Blue Ridge Traveler

 Lake James, Linville Falls,

Marion, Little Switzerland,

and Old Fort, NC

 

Relax, Explore, & Connect

click for

Fun Finds and Freebies

www.blueridgetravelers.com

Experience the Best in

Mountain Life

 Experience Hound Ears Club

 

Award-winning Golf, Fine Dining,

Exquisite Views, Artisan-crafted

homes, Tennis, Fly Fishing,

Hiking Trails and a new Dog Park!

HoundEars.com

828-963-2137

Alleghany Inn

Easy to find, hard to leave!

 

Located in Sparta, just 4 miles

from the New River and 7 miles

from the Blue Ridge Parkway.

 

Click for more information

or to make a reservation

336.372.2501

Winter Fun in Boone!

 

With 3 ski resorts less than

25 miles from downtown, plus a

snow tubing park with 30 lanes,

Boone is the perfect place

for your winter adventure.  

 

Plan your winter fun at: 

ExploreBoone.com

60 Years. Let's Celebrate!

 

Laurel Ridge Group Conference

and Retreat Center

 

celebrates 60 years with...

 

Live Music, food trucks,

summer camp activities,

giveaways and fun for all ages.

The Celebration is

open to the public,

 

Saturday, July 24th, 2021,

starting at 11 AM 

 

>> Click Here for More Info <<


Life Outdoors
Make Text Larger Make Text Smaller Switch Fonts Email This Page Click Here For A Printable Version
Media Sponsors

NWS Special Weather Statement (Henderson County)

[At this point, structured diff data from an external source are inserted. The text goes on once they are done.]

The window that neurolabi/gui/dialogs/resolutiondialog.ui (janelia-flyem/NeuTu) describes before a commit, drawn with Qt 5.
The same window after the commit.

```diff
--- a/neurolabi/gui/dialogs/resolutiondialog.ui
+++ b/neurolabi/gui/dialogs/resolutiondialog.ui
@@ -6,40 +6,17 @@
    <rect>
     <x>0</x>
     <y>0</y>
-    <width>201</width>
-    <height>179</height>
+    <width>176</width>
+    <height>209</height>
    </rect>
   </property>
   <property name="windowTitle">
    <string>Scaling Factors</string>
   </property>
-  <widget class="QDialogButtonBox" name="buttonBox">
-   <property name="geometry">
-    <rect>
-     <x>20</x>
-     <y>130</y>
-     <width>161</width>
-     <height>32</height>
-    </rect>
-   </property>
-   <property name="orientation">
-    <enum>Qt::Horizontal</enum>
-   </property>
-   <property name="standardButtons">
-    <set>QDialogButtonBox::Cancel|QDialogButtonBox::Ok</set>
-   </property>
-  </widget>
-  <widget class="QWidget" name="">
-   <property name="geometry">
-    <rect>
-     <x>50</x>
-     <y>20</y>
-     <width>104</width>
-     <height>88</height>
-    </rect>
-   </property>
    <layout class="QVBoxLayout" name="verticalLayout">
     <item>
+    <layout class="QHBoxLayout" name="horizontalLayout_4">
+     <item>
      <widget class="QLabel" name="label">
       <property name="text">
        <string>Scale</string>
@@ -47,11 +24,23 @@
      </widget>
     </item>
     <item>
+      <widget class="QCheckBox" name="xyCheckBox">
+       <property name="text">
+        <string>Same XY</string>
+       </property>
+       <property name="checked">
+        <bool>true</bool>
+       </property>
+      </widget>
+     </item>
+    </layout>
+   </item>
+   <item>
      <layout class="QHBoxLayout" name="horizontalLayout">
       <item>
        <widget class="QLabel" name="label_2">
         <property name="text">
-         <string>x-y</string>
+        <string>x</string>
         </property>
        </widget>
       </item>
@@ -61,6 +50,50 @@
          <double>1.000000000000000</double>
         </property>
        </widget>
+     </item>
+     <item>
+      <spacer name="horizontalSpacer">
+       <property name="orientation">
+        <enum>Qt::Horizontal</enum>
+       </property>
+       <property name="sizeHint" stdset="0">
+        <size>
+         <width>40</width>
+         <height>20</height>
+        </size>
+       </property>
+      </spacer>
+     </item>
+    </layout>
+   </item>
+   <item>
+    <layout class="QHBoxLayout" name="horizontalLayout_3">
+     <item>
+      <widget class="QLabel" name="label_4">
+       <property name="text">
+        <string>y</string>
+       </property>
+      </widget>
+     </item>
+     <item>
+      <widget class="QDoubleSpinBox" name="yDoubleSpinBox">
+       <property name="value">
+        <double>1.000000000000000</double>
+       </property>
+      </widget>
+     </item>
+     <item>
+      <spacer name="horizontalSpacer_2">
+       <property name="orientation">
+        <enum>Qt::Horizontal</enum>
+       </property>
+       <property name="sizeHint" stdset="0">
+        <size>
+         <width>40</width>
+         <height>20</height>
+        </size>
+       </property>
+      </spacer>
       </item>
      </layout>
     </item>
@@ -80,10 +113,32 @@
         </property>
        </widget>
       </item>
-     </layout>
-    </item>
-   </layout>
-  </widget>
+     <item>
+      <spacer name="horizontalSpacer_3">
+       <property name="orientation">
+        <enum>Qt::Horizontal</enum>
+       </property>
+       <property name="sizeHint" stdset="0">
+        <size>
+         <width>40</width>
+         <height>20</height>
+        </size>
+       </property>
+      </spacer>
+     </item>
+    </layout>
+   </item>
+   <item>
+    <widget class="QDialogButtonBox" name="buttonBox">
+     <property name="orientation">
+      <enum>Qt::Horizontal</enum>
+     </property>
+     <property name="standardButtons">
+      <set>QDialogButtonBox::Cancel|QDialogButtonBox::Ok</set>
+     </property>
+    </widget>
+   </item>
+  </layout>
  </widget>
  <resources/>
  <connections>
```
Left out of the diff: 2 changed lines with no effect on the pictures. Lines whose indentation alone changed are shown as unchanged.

That's Why It's Called a Floodplain!
by National Committee for the New River

Latest Update: April 15, 2010


Along the New River this winter, many landowners saw and felt the results of major winter storms and extended periods of sub-freezing temperatures. In many areas, the river froze in layers of thick ice. Simultaneous events of moderating temperatures and heavy rain caused the river to rise and the ice to crack, forming huge ice floes. The rising waters carried the ice floes up onto the floodplain, the natural area for high-water levels to gravitate. You may remember seeing pictures of this phenomenon on Ray's Weather's Photo of the Day this winter. Contrary to popular belief, flooding is a very good thing for the river to do. This winter the floodplains were doing the important work of allowing the water from snow melt, ice melt, and rain to flow up and out of the river banks, dispersing the energy of that tremendous amount of water entering the watershed. Floodplains hold large quantities of water, which slows the flow of water. They allow the sediment carried by the water to settle out on land where it is needed, instead of in the river. Native plants in the floodplain filter pollutants and chemicals from the water, improving water quality for both humans and wildlife. The water held on floodplains also allows the groundwater to recharge, keeping the water in the area to supply streams and wells. In some cases, flood waters and ice damaged the vegetation along the river but the river banks themselves remain mostly unchanged. This is NOT the time to take advantage of cleared banks and start a lawn to the river. The shrubs, grasses, and trees on the river bank are the important riparian buffer that prevents erosion, absorbs pollutants in stormwater runoff, shades the river to keep it cool for fish, and provides food for wildlife, among other things. Landowners should know that while the vegetation itself was sheared off or flattened, the root systems in most cases remain intact. Inaction is the best action as the root mass in the banks will send up new growth this spring for both grasses and wildflowers and the native shrubs. Mother Nature has used this winter weather to remind us of the importance of floodplains and riparian buffers. All of the snow and ice has replenished the water tables and the flooding will provide nutrients and water for spring growth and rebirth. Just sit back and enjoy the show!